Billed as a dramedy, director Jody Hill’s The Legacy of a Whitetail Deer Hunter follows the exploits of a “famous” hunter named Buck Ferguson (Josh Brolin), his faithful cameraman Don (Danny McBride), and his son Jaden (Montana Jordan). For years, Buck was known for his cheesy – yet, apparently lucrative – hunting videos. He and Don would go galivanting across the US in search of Whitetail Deer, often leaving their families and significant others alone for months at a time. Because of this (and his recent divorce), Buck hasn’t had the time to develop a great relationship with Jaden. All hope isn’t lost though. Thanks to his filming schedule coinciding with a purposed father and son hunting trip, Buck will finally be able to spend some quality time with his son.

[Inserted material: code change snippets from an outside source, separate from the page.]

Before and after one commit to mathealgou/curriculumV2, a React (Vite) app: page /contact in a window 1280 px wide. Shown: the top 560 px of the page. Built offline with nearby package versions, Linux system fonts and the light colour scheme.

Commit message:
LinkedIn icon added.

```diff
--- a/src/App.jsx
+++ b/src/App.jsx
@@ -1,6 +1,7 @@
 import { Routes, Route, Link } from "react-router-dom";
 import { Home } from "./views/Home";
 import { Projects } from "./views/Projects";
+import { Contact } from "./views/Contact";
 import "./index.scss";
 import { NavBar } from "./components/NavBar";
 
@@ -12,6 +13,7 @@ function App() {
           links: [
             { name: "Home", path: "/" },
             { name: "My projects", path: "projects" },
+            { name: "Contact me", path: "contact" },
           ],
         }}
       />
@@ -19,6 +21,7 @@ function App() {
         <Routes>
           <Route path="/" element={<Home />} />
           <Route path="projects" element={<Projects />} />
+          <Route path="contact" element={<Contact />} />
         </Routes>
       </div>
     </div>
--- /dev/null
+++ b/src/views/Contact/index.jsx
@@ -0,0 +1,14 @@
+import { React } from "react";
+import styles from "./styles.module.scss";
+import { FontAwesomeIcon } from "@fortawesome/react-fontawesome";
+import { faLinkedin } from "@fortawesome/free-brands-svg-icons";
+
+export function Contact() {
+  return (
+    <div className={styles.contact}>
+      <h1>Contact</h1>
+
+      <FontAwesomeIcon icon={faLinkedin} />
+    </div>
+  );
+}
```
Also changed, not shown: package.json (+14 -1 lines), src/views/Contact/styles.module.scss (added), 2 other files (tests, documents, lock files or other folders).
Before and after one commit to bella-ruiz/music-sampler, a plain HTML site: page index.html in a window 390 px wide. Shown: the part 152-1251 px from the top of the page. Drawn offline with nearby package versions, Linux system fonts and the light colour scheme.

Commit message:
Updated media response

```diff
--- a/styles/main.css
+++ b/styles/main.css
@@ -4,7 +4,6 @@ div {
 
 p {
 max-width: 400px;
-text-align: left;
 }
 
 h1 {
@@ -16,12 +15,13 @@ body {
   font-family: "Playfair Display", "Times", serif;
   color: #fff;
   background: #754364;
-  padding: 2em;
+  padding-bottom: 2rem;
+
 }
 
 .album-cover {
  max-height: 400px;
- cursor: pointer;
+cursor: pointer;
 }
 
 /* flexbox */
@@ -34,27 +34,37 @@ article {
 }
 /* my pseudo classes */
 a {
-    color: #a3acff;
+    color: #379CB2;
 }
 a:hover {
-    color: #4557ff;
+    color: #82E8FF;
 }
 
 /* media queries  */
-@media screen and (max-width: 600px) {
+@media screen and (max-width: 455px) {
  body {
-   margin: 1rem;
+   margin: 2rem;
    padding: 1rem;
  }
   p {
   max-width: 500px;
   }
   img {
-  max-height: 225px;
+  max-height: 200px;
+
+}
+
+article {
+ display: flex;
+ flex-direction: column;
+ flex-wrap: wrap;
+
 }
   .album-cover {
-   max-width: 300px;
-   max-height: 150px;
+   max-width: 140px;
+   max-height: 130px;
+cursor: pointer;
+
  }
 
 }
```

The father and son camping/hunting/rite of passage trip is a familiar premise. The issues Buck and Jaden face are typical. Buck’s overreliance on Jaden killing his first deer to cement a bond through a shared love of hunting is flawed from the beginning. What happens if he doesn’t get lucky? Will Buck wait for the next trip to get it right? Making matters worse is how clueless he is of his son’s desires. It’s not suspiring (to the audience) that Jaden would rather talk to his girlfriend on his cell phone than wait patiently in a deer stand with his father. Again, typical. What shakes things up though, is Don’s presence. The need to record a new hunting video adds an interesting wrinkle to Buck and Jaden’s developing relationship; it’s difficult to share meaningful moments with a kid when they’re interrupted by a product endorsement.
So, the stage is set. We have a familiar premise that makes what happens on screen easy to digest for fans of the genre. At the same time, there is a newish element in the filmmaking aspect that could be used to create hilarious moments or drama-infused segments. This should be a win for all involved. Unfortunately, The Legacy of a Whitetail Deer Hunter doesn’t seem to be written in a way that would deliver the heartfelt narrative it alludes to. It isn’t void of charm. The interactions between Buck and his son are great when they’re dealing with their differences in age. It’s made apparent that Jaden is from another era when he starts vlogging his trip via his cell phone, resulting in the bewilderment and disdain of his father.
The plot really matures when Buck is faced with the possibility of his ex-wife remarrying someone and how Jaden might choose to address them (father, step-father, etc.) in the future. It would have been smart to dive into these topics and really explore how bad things have gotten for these characters. The problem is that the writers seemed to be chained to providing a humorous hunting experience, to the detriment of any potential drama.
This isn’t a bad idea on paper as the comedic moments would have given the audience a means of overlooking the film’s shallowness; it’s easier to go along with an undeserved positive outcome when you’re expected to laugh at the silly happenings on screen. The thing is, The Legacy of a Whitetail Deer is hardly ever funny. I counted two humorous scenes, one of which had me in tears. But for the other 80-odd minutes, there was nothing worth cracking a smile for. And that’s not me being snobbish to the type of comedy presented – there weren’t that many jokes, period. Even worse, the random nature of Buck’s hunting film was poorly utilized. Instead of providing a few laughs or a point of contention between him and Jaden, its narrative impact is almost completely negated, which is a shame given what a cool plot device it was at the start.
I’m not sure if the goal was to satirize supposed American values, tell a coming of age story, just entertain with a lose form of comedy or all of the above. My confusion helps this film in that I’m hesitant to be as critical as I’d like to be. What I can say is that it doesn’t succeed in telling a heartwarming story due to how the writers gloss over important narrative threads. It also fails at being comical. Not because the jokes aren’t funny (they mostly aren’t) but because only a few gags were written into the script. And while I wouldn’t call The Legacy of a Whitetail Deer Hunter boring, it certainly isn’t compelling enough to compete with other dramas on Netflix. This changes somewhat if you can identify with Buck’s plight or hunting in general. Still, there are probably other films worth watching regardless of how you feel about white-tailed deer!